DATA PROVIDED:
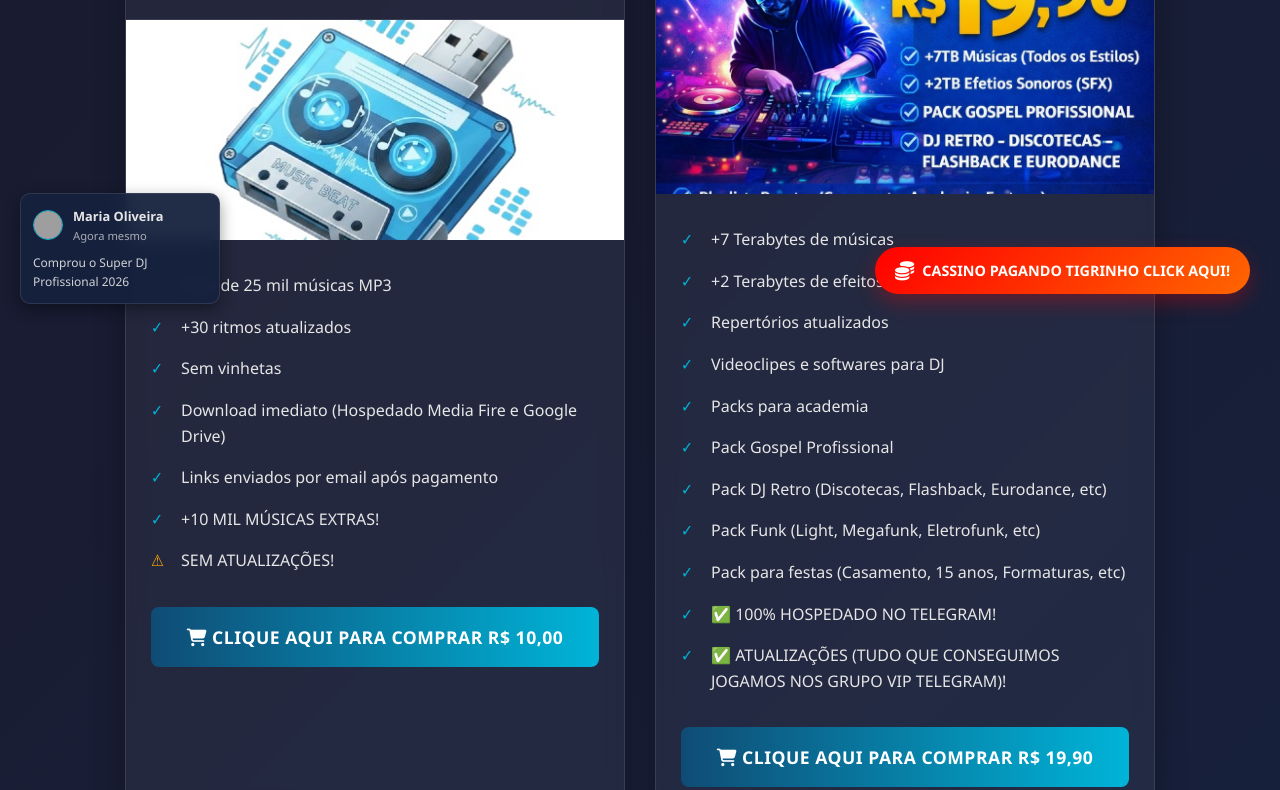
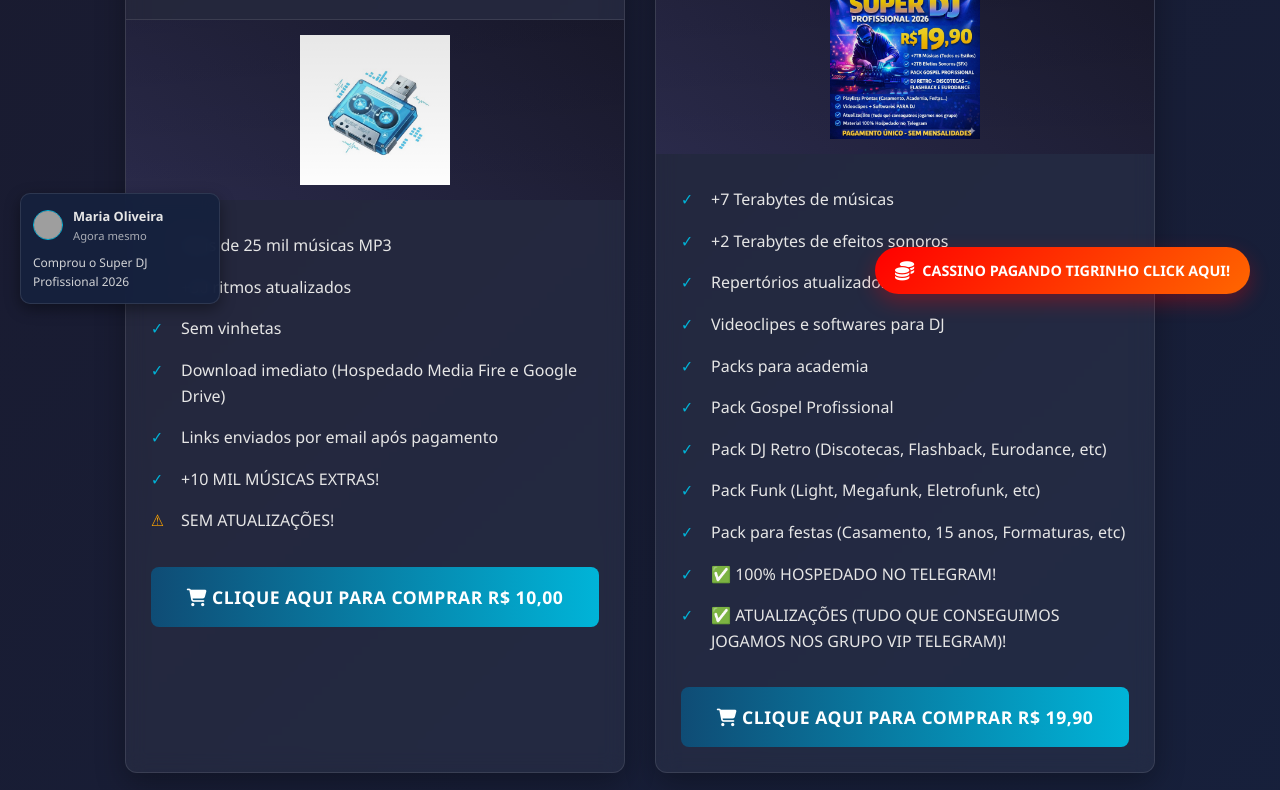
Before and after one commit to MUNDO-STORE/PACKSPENDRIVEEPRO, a plain HTML site: page index.html in a window 1280 px wide. Shown: the part 476-1266 px from the top of the page. Drawn offline with Linux system fonts and the light colour scheme; no server answers; grey boxes are pictures that could not be loaded.

Commit message:
Update index.html

```diff
--- a/index.html
+++ b/index.html
@@ -170,17 +170,47 @@
             opacity: 0.8;
         }
 
+        /* IMAGENS DOS CARDS OTIMIZADAS */
+        .card-image-container {
+            width: 100%;
+            height: 180px; /* Altura reduzida */
+            position: relative;
+            overflow: hidden;
+            background: linear-gradient(45deg, #2a2a4a, #1a1a2e);
+            display: flex;
+            align-items: center;
+            justify-content: center;
+        }
+
         .card-image {
             width: 100%;
-            height: 220px;
-            object-fit: cover;
-            display: block;
-            background-color: #2a2a4a;
+            height: 100%;
+            object-fit: contain; /* Mantém a imagem completa sem cortar */
+            padding: 15px; /* Espaço ao redor da imagem */
+            transition: var(--transition);
+        }
+
+        .card:hover .card-image {
+            transform: scale(1.03);
+        }
+
+        .image-placeholder {
+            width: 100%;
+            height: 100%;
             display: flex;
+            flex-direction: column;
             align-items: center;
             justify-content: center;
             color: #aaa;
             font-size: 0.9rem;
+            text-align: center;
+            padding: 20px;
+        }
+
+        .image-placeholder i {
+            font-size: 3rem;
+            margin-bottom: 10px;
+            color: #555;
         }
 
         .card-body {
@@ -239,18 +269,18 @@
             position: fixed;
             bottom: 20px;
             left: 20px;
-            width: 200px; /* MENOR */
+            width: 200px;
             z-index: 999;
             background: rgba(22, 33, 62, 0.95);
-            border-radius: 10px; /* Menor borda */
-            padding: 12px; /* Menor padding */
+            border-radius: 10px;
+            padding: 12px;
             box-shadow: 0 5px 15px rgba(0, 0, 0, 0.4);
             border: 1px solid rgba(255, 255, 255, 0.1);
             backdrop-filter: blur(10px);
             transform: translateY(20px);
             opacity: 0;
             transition: var(--transition);
-            font-size: 0.8rem; /* Texto menor */
+            font-size: 0.8rem;
         }
 
         .notification-container.show {
@@ -265,12 +295,12 @@
         }
 
         .notification-avatar {
-            width: 30px; /* Menor */
-            height: 30px; /* Menor */
+            width: 30px;
+            height: 30px;
             border-radius: 50%;
             object-fit: cover;
             margin-right: 10px;
-            border: 1px solid var(--highlight); /* Borda mais fina */
+            border: 1px solid var(--highlight);
         }
 
         .notification-info {
@@ -279,16 +309,16 @@
 
         .notification-name {
             font-weight: 600;
-            font-size: 0.8rem; /* Menor */
+            font-size: 0.8rem;
         }
 
         .notification-time {
-            font-size: 0.7rem; /* Menor */
+            font-size: 0.7rem;
             opacity: 0.7;
         }
 
         .notification-product {
-            font-size: 0.75rem; /* Menor */
+            font-size: 0.75rem;
             opacity: 0.9;
             margin-top: 3px;
         }
@@ -446,6 +476,10 @@
                 max-width: 100%;
             }
 
+            .card-image-container {
+                height: 160px; /* Altura ainda menor em mobile */
+            }
+
             .floating-casino {
                 bottom: 20px;
                 right: 20px;
@@ -486,6 +520,10 @@
 
             .card-title {
                 font-size: 1.5rem;
+            }
+
+            .card-image-container {
+                height: 140px; /* Altura mínima para mobile */
             }
 
             .notification-container {
@@ -542,25 +580,15 @@
             background: var(--highlight);
         }
 
-        /* Placeholder para imagens */
-        .image-placeholder {
-            width: 100%;
-            height: 100%;
-            background: linear-gradient(45deg, #2a2a4a, #1a1a2e);
-            display: flex;
-            flex-direction: column;
-            align-items: center;
-            justify-content: center;
-            color: #aaa;
-            font-size: 0.9rem;
-            text-align: center;
-            padding: 20px;
-        }
-
-        .image-placeholder i {
-            font-size: 3rem;
-            margin-bottom: 10px;
-            color: #555;
+        /* Efeito de overlay nas imagens para melhor contraste */
+        .image-overlay {
+            position: absolute;
+            top: 0;
+            left: 0;
+            right: 0;
+            bottom: 0;
+            background: linear-gradient(180deg, rgba(0,0,0,0.1) 0%, rgba(0,0,0,0) 100%);
+            pointer-events: none;
         }
     </style>
 
@@ -586,12 +614,14 @@
                     <h2 class="card-title">PACK PLUS ATUALIZAR PENDRIVE</h2>
                     <div class="card-price">R$10<span>,00</span></div>
                 </div>
-                <div class="card-image" id="card1-image">
-                    <div class="image-placeholder">
+                <div class="card-image-container" id="card1-image">
+                    <div class="image-placeholder" id="card1-placeholder">
                         <i class="fas fa-usb-drive"></i>
                         <div>PACK PLUS</div>
                         <div>Atualizar Pendrive</div>
                     </div>
+                    <!-- Imagem será carregada via JavaScript -->
+                    <div class="image-overlay"></div>
                 </div>
                 <div class="card-body">
                     <ul class="card-features">
@@ -615,12 +645,14 @@
                     <h2 class="card-title">SUPER DJ PROFISSIONAL 2026</h2>
                     <div class="card-price">R$19<span>,90</span></div>
                 </div>
-                <div class="card-image" id="card2-image">
-                    <div class="image-placeholder">
+                <div class="card-image-container" id="card2-image">
+                    <div class="image-placeholder" id="card2-placeholder">
                         <i class="fas fa-headphones"></i>
                         <div>SUPER DJ</div>
                         <div>Profissional 2026</div>
                     </div>
+                    <!-- Imagem será carregada via JavaScript -->
+                    <div class="image-overlay"></div>
                 </div>
                 <div class="card-body">
                     <ul class="card-features">
@@ -666,7 +698,7 @@
                 <div class="notification-time" id="notification-time">Agora mesmo</div>
             </div>
         </div>
-        <div class="notification-product" id="notification-product">Acabou de comprar o Pack Plus</div>
+        <div class="notification-product" id="notification-product">Comprou o Pack Plus</div>
     </div>
 
     <!-- Botão flutuante Cassino -->
@@ -739,6 +771,78 @@
         let geoData = { city: null, region: null };
         let notificacoesExibidas = [];
         let depoimentosExibidos = [];
+
+        // ================== CARREGAR IMAGENS DOS CARDS ==================
+        function carregarImagensCards() {
+            const card1Container = document.getElementById('card1-image');
+            const card2Container = document.getElementById('card2-image');
+            const placeholder1 = document.getElementById('card1-placeholder');
+            const placeholder2 = document.getElementById('card2-placeholder');
+
+            // URLs das imagens (substituir pelas suas imagens reais)
+            const imagens = {
+                card1: 'pen.jpg',
+                card2: '15.jpg'
+            };
+
+            // Imagens de fallback caso as originais não carreguem
+            const fallbackImagens = {
+                card1: 'https://images.unsplash.com/photo-1511379938547-c1f69419868d?ixlib=rb-4.0.3&auto=format&fit=crop&w=500&q=80',
+                card2: 'https://images.unsplash.com/photo-1518609878373-06d740f60d8b?ixlib=rb-4.0.3&auto=format&fit=crop&w=500&q=80'
+            };
+
+            // Função para carregar imagem
+            function carregarImagem(container, placeholder, imagemUrl, fallbackUrl) {
+                const img = new Image();
+
+                img.onload = function() {
+                    // Remove o placeholder
+                    if (placeholder) placeholder.style.display = 'none';
+
+                    // Cria elemento de imagem
+                    const imgElement = document.createElement('img');
+                    imgElement.src = imagemUrl;
+                    imgElement.alt = "Imagem do produto";
+                    imgElement.className = 'card-image';
+
+                    // Adiciona a imagem ao container
+                    container.prepend(imgElement);
+                };
+
+                img.onerror = function() {
+                    console.log('Erro ao carregar imagem, usando fallback');
+
+                    // Remove o placeholder
+                    if (placeholder) placeholder.style.display = 'none';
+
+                    // Tenta carregar fallback
+                    const imgFallback = new Image();
+
+                    imgFallback.onload = function() {
+                        const imgElement = document.createElement('img');
+                        imgElement.src = fallbackUrl;
+                        imgElement.alt = "Imagem do produto";
+                        imgElement.className = 'card-image';
+
+                        // Adiciona a imagem ao container
+                        container.prepend(imgElement);
+                    };
+
+                    imgFallback.onerror = function() {
+                        console.log('Erro ao carregar fallback, mantendo placeholder');
+                        // Mantém o placeholder visível
+                    };
+
+                    imgFallback.src = fallbackUrl;
+                };
+
+                img.src = imagemUrl;
+            }
+
+            // Carregar imagens dos cards
+            carregarImagem(card1Container, placeholder1, imagens.card1, fallbackImagens.card1);
+            carregarImagem(card2Container, placeholder2, imagens.card2, fallbackImagens.card2);
+        }
 
         // ================== FUNÇÕES DE LOCALIZAÇÃO ==================
         async function carregarLocalizacao() {
@@ -944,6 +1048,9 @@
 
         // ================== INICIALIZAÇÃO ==================
         document.addEventListener("DOMContentLoaded", async function() {
+            // Carregar imagens dos cards
+            carregarImagensCards();
+
             // Carregar localização
             await carregarLocalizacao();
 
@@ -1014,33 +1121,6 @@
                     enviarTelegram(mensagem);
                 }
             });
-
-            // Adicionar imagens reais dos cards se disponíveis
-            setTimeout(() => {
-                const card1Image = document.getElementById('card1-image');
-                const card2Image = document.getElementById('card2-image');
-
-                // Tentar carregar as imagens especificadas
-                const img1 = new Image();
-                img1.src = 'pen.jpg';
-                img1.onload = function() {
-                    card1Image.innerHTML = '';
-                    card1Image.appendChild(img1);
-                    img1.style.width = '100%';
-                    img1.style.height = '100%';
-                    img1.style.objectFit = 'cover';
-                };
-
-                const img2 = new Image();
-                img2.src = '15.jpg';
-                img2.onload = function() {
-                    card2Image.innerHTML = '';
-                    card2Image.appendChild(img2);
-                    img2.style.width = '100%';
-                    img2.style.height = '100%';
-                    img2.style.objectFit = 'cover';
-                };
-            }, 100);
         });
     </script>
 </body>
```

INSTRUCTIONS TO FOLLOW:
Above are the entries; copy every line among them that contains the word "width".

YOUR SOLUTION:
+            width: 100%;
             width: 100%;
+            width: 100%;
-            width: 200px; /* MENOR */
+            width: 200px;
-            width: 30px; /* Menor */
+            width: 30px;
                 max-width: 100%;
-            width: 100%;
-                    img1.style.width = '100%';
-                    img2.style.width = '100%';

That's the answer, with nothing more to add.